Wall Street gets a bad rap. Much of it is deserved. But not necessarily for the reasons you might expect.
You see, to many, Wall Street’s suit-clad warriors appear to be nothing more than money-sucking leeches… draining the pockets of Americans’ hard-earned dollars through their fees, commissions and kick-backs.
Whether this is a fair characterization or not, Wall Street’s worst give haters plenty of ammo. Martin Scorsese’s The Wolf of Wall Street epitomized the greed-driven, ethics-bending (and raunchy) culture of 1990s Wall Street.
The film grossed nearly $400 million at the box office, giving Scorsese his biggest “winner” to date while confirming that people, in general, love a good villain.
“Is that really what it was like?” my wife asked me, after we watched the movie.
Upon realizing she was not being sarcastic, I replied: “Yup… still is, to some extent.”
Sure, Wall Street is now more heavily regulated than it was during Jordan Belfort’s golden years. But is that enough?
A long scroll of instant message conversations confirmed the manipulation was coordinated by many Wall Street insiders. And the most arrogant of the bunch even went as far to pontificate:
“If you ain’t cheating, you ain’t trying.”
You get the picture… this is the “worst of the worst” of Wall Street’s notoriously bad actors.
But there’s another, less overtly sinister aspect of this story.
“What’s good for me is…”
Dan Ariely, Ph.D. is a psychology and behavioral economics professor at Duke University. His extensive research on dishonesty provided the framework for a newly-released documentary titled Dishonesty: The Truth About Lies.
Basically, Dr. Ariely concluded that “dishonesty is almost always caused by a conflict of interest.”
When such conflicts arise, it’s common to want to please both sides of the situation, even when that’s impossible.
The “right” thing to do is to respond with complete honesty. Sure, you might not get what you want, but at least you were honest.
But that’s an uncomfortable scenario for many. So the natural defense mechanism, of some, is to lie… to tell both parties: “Don’t worry… I’ll give you both exactly what you want… there’s no conflict here…”
Whatever justification the liar provides may be well-intentioned.

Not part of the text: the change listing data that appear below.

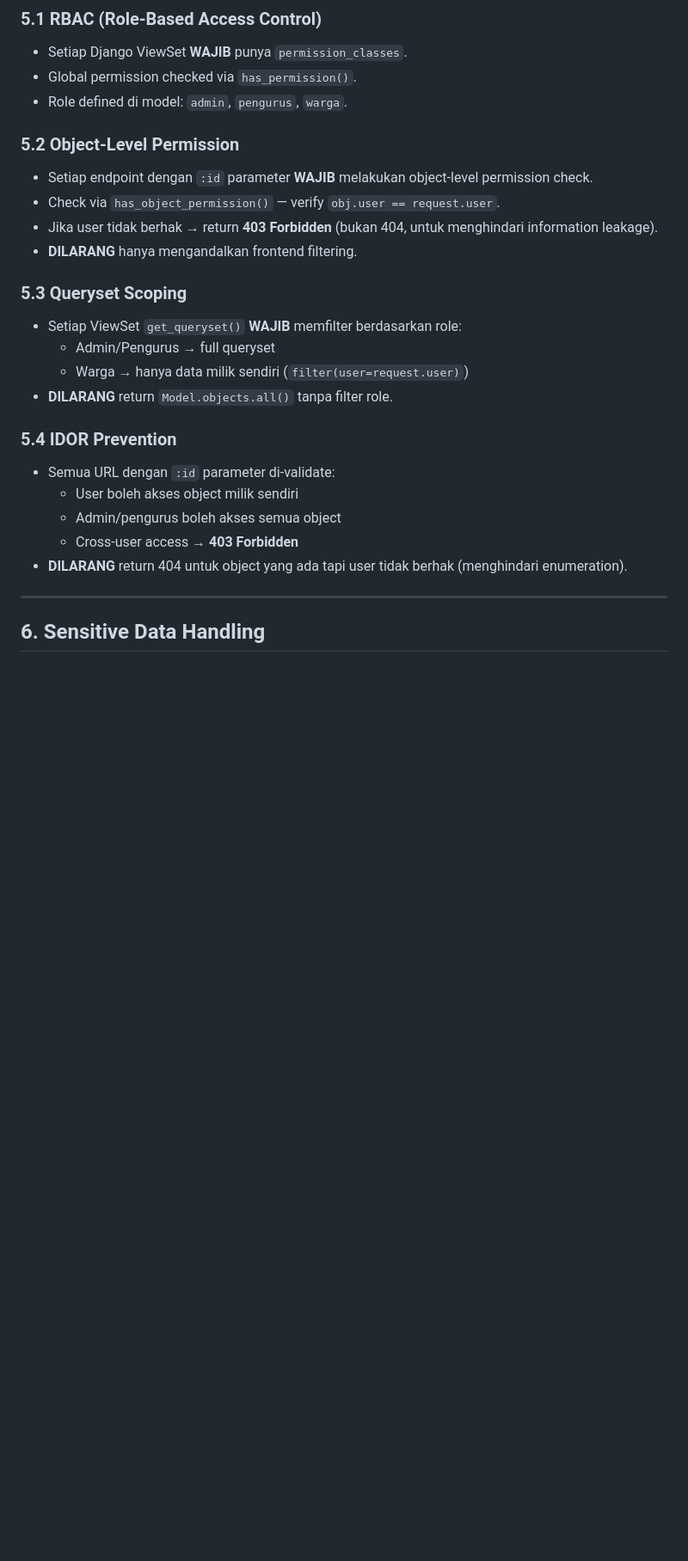
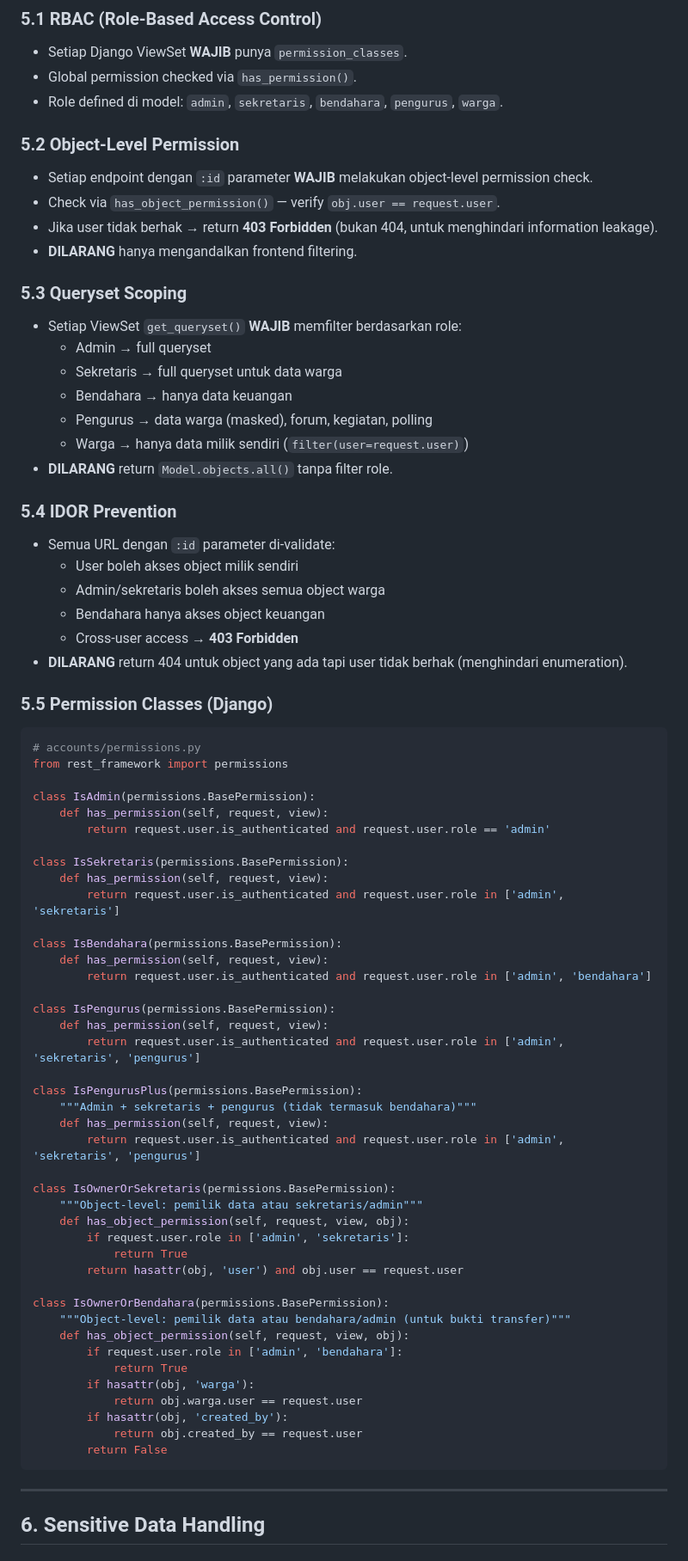
Before and after one commit to bocahlinux/smart-rt, a Markdown page: docs/11-SECURITY.md, the part around one of its changes. Shown at 86% size. GitHub-like rendering; blank space fills up the shorter version.

Commit message:
docs: expand roles to 5 (Admin, Sekretaris, Bendahara, Pengurus, Warga) in SECURITY.md and SDD

````diff
--- a/docs/11-SECURITY.md
+++ b/docs/11-SECURITY.md
@@ -202,7 +217,7 @@ Detail field-level visibility untuk endpoint data warga:
 ### 5.1 RBAC (Role-Based Access Control)
 - Setiap Django ViewSet **WAJIB** punya `permission_classes`.
 - Global permission checked via `has_permission()`.
-- Role defined di model: `admin`, `pengurus`, `warga`.
+- Role defined di model: `admin`, `sekretaris`, `bendahara`, `pengurus`, `warga`.
 
 ### 5.2 Object-Level Permission
 - Setiap endpoint dengan `:id` parameter **WAJIB** melakukan object-level permission check.
@@ -212,16 +227,66 @@ Detail field-level visibility untuk endpoint data warga:
 
 ### 5.3 Queryset Scoping
 - Setiap ViewSet `get_queryset()` **WAJIB** memfilter berdasarkan role:
-  - Admin/Pengurus → full queryset
+  - Admin → full queryset
+  - Sekretaris → full queryset untuk data warga
+  - Bendahara → hanya data keuangan
+  - Pengurus → data warga (masked), forum, kegiatan, polling
   - Warga → hanya data milik sendiri (`filter(user=request.user)`)
 - **DILARANG** return `Model.objects.all()` tanpa filter role.
 
 ### 5.4 IDOR Prevention
 - Semua URL dengan `:id` parameter di-validate:
   - User boleh akses object milik sendiri
-  - Admin/pengurus boleh akses semua object
+  - Admin/sekretaris boleh akses semua object warga
+  - Bendahara hanya akses object keuangan
   - Cross-user access → **403 Forbidden**
 - **DILARANG** return 404 untuk object yang ada tapi user tidak berhak (menghindari enumeration).
+
+### 5.5 Permission Classes (Django)
+
+```python
+# accounts/permissions.py
+from rest_framework import permissions
+
+class IsAdmin(permissions.BasePermission):
+    def has_permission(self, request, view):
+        return request.user.is_authenticated and request.user.role == 'admin'
+
+class IsSekretaris(permissions.BasePermission):
+    def has_permission(self, request, view):
+        return request.user.is_authenticated and request.user.role in ['admin', 'sekretaris']
+
+class IsBendahara(permissions.BasePermission):
+    def has_permission(self, request, view):
+        return request.user.is_authenticated and request.user.role in ['admin', 'bendahara']
+
+class IsPengurus(permissions.BasePermission):
+    def has_permission(self, request, view):
+        return request.user.is_authenticated and request.user.role in ['admin', 'sekretaris', 'pengurus']
+
+class IsPengurusPlus(permissions.BasePermission):
+    """Admin + sekretaris + pengurus (tidak termasuk bendahara)"""
+    def has_permission(self, request, view):
+        return request.user.is_authenticated and request.user.role in ['admin', 'sekretaris', 'pengurus']
+
+class IsOwnerOrSekretaris(permissions.BasePermission):
+    """Object-level: pemilik data atau sekretaris/admin"""
+    def has_object_permission(self, request, view, obj):
+        if request.user.role in ['admin', 'sekretaris']:
+            return True
+        return hasattr(obj, 'user') and obj.user == request.user
+
+class IsOwnerOrBendahara(permissions.BasePermission):
+    """Object-level: pemilik data atau bendahara/admin (untuk bukti transfer)"""
+    def has_object_permission(self, request, view, obj):
+        if request.user.role in ['admin', 'bendahara']:
+            return True
+        if hasattr(obj, 'warga'):
+            return obj.warga.user == request.user
+        if hasattr(obj, 'created_by'):
+            return obj.created_by == request.user
+        return False
+```
 
 ---
 
````
Also changed, not shown: other parts of docs/11-SECURITY.md (+163 -137 lines), docs/04-SDD.md (+5 -3 lines).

They don’t want to hurt either party’s feelings or interests… but it’s still a lie.
As I see it, this construct might work well to explain the oft-cited disconnect between “Wall Street” and “Main Street” — outside of Wall Street’s most purposeful and villainous cheats.
You see, I actually believe that a majority of individuals who work in the Wall Street machine are good people.
They’re ambitious and hard-working. They’re analytical and detail-oriented. They’re problem-solvers!
These traits, in and of themselves, are good things. And when focused toward a respectable goal they can produce great, meaningful results.
The problem comes when Wall Street’s goal is not well-aligned with investors’ goal… a la conflicts of interest.
Arguably, regulators have tried their hardest to properly align the interests of investors and Wall Street.
For instance, Registered Investment Advisors (RIAs) are held to a higher standard than brokerage firms, in that they have a fiduciary duty to their clients. This means they must act solely in their client’s best interest.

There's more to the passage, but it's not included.